Smile Avenue Dental Group

Dr. Sophia Rozov  D.D.S. 

General and Cosmetic Dentistry

for

Children and Adults

 

Call Us Today!

  562-904-0400 Pico Rivera, CA 

 818-705-7900 Tarzana, CA 

 

   Dentistry for Kids   


The children's dentist is dedicated to the oral health of children from infancy through the teenage years. The very young, pre-teens, and teenagers all need different approaches in dealing with their behavior, guiding their dental growth and development, and helping them avoid future dental problems.


 

Your Childs First Dental Visit

According to the American Academy of Pediatric Dentistry (AAPD), your child should visit the dentist by his/her 1st birthday. You can make the first visit to the dentist enjoyable and positive. Your child should be informed of the visit and told that the dentist and their staff will explain all procedures and answer any questions. The less to-do concerning the visit, the better.

It is best if you refrain from using words around your child that might cause unnecessary fear, such as needle, pull, drill or hurt. Pediatric dental offices make a practice of using words that convey the same message, but are pleasant and non-frightening to the child.

 

Why Are The Primary Teeth So Important?

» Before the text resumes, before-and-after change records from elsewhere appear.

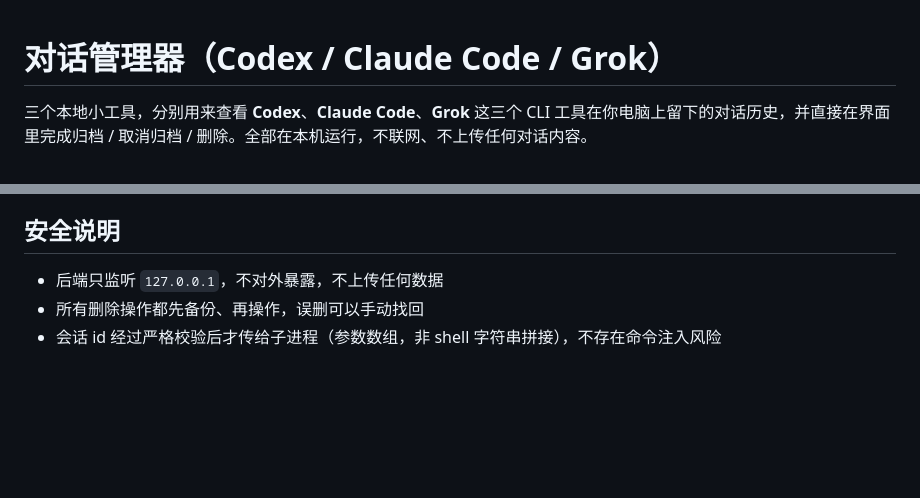
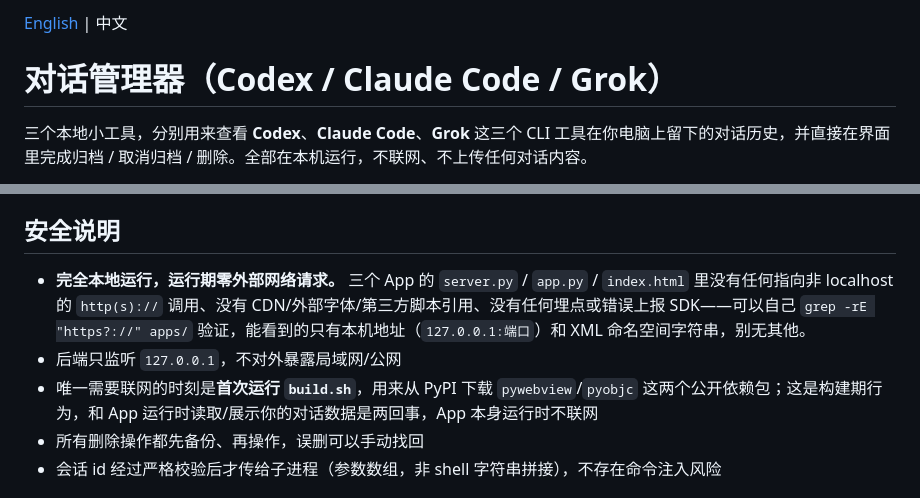
Before and after one commit to czxxxczx73-cell/chat-session-managers, a Markdown page: README.md, 2 parts joined by grey strips. Drawn GitHub-style; blank space fills up the shorter version.

```diff
--- a/README.md
+++ b/README.md
@@ -1,3 +1,5 @@
+[English](./README.en.md) | 中文
+
 # 对话管理器（Codex / Claude Code / Grok）
 
 三个本地小工具，分别用来查看 **Codex**、**Claude Code**、**Grok** 这三个 CLI 工具在你电脑上留下的对话历史，并直接在界面里完成归档 / 取消归档 / 删除。全部在本机运行，不联网、不上传任何对话内容。
@@ -66,7 +68,9 @@ chat-session-managers/
 
 ## 安全说明
 
-- 后端只监听 `127.0.0.1`，不对外暴露，不上传任何数据
+- **完全本地运行，运行期零外部网络请求。** 三个 App 的 `server.py` / `app.py` / `index.html` 里没有任何指向非 localhost 的 `http(s)://` 调用、没有 CDN/外部字体/第三方脚本引用、没有任何埋点或错误上报 SDK——可以自己 `grep -rE "https?://" apps/` 验证，能看到的只有本机地址（`127.0.0.1:端口`）和 XML 命名空间字符串，别无其他。
+- 后端只监听 `127.0.0.1`，不对外暴露局域网/公网
+- 唯一需要联网的时刻是**首次运行 `build.sh`**，用来从 PyPI 下载 `pywebview`/`pyobjc` 这两个公开依赖包；这是构建期行为，和 App 运行时读取/展示你的对话数据是两回事，App 本身运行时不联网
 - 所有删除操作都先备份、再操作，误删可以手动找回
 - 会话 id 经过严格校验后才传给子进程（参数数组，非 shell 字符串拼接），不存在命令注入风险
 
```
Also changed, not shown: README.en.md (added, +82 -0 lines).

It is very important to maintain the health of the primary teeth. Neglected cavities can and frequently do lead to problems which affect developing permanent teeth. Primary teeth, or baby teeth are important for (1) proper chewing and eating, (2) providing space for the permanent teeth and guiding them into the correct position, and (3) permitting normal development of the jaw bones and muscles. Primary teeth also affect the development of speech and add to an attractive appearance. While the front 4 teeth last until 6-7 years of age, the back teeth (cuspids and molars) arent replaced until age 10-13.

 

Dental Radiographs (X-Rays)

Radiographs (X-Rays) are a vital and necessary part of your childs dental diagnostic process. Without them, certain dental conditions can and will be missed.

Radiographs detect much more than cavities. For example, radiographs may be needed to survey erupting teeth, diagnose bone diseases, evaluate the results of an injury, or plan orthodontic treatment. Radiographs allow dentists to diagnose and treat health conditions that cannot be detected during a clinical examination. If dental problems are found and treated early, dental care is more comfortable for your child and more affordable for you.

The American Academy of Pediatric Dentistry recommends radiographs and examinations every six months for children with a high risk of tooth decay. On average, most pediatric dentists request radiographs approximately once a year. Approximately every 3 years it is a good idea to obtain a complete set of radiographs, either a panoramic and bitewings or periapicals and bitewings.

Pediatric dentists are particularly careful to minimize the exposure of their patients to radiation. With contemporary safeguards, the amount of radiation received in a dental X-ray examination is extremely small. The risk is negligible. In fact, the dental radiographs represent a far smaller risk than an undetected and untreated dental problem. Lead body aprons and shields will protect your child. Todays equipment filters out unnecessary x-rays and restricts the x-ray beam to the area of interest. High-speed film and proper shielding assure that your child receives a minimal amount of radiation exposure.

Care of Your Childs Teeth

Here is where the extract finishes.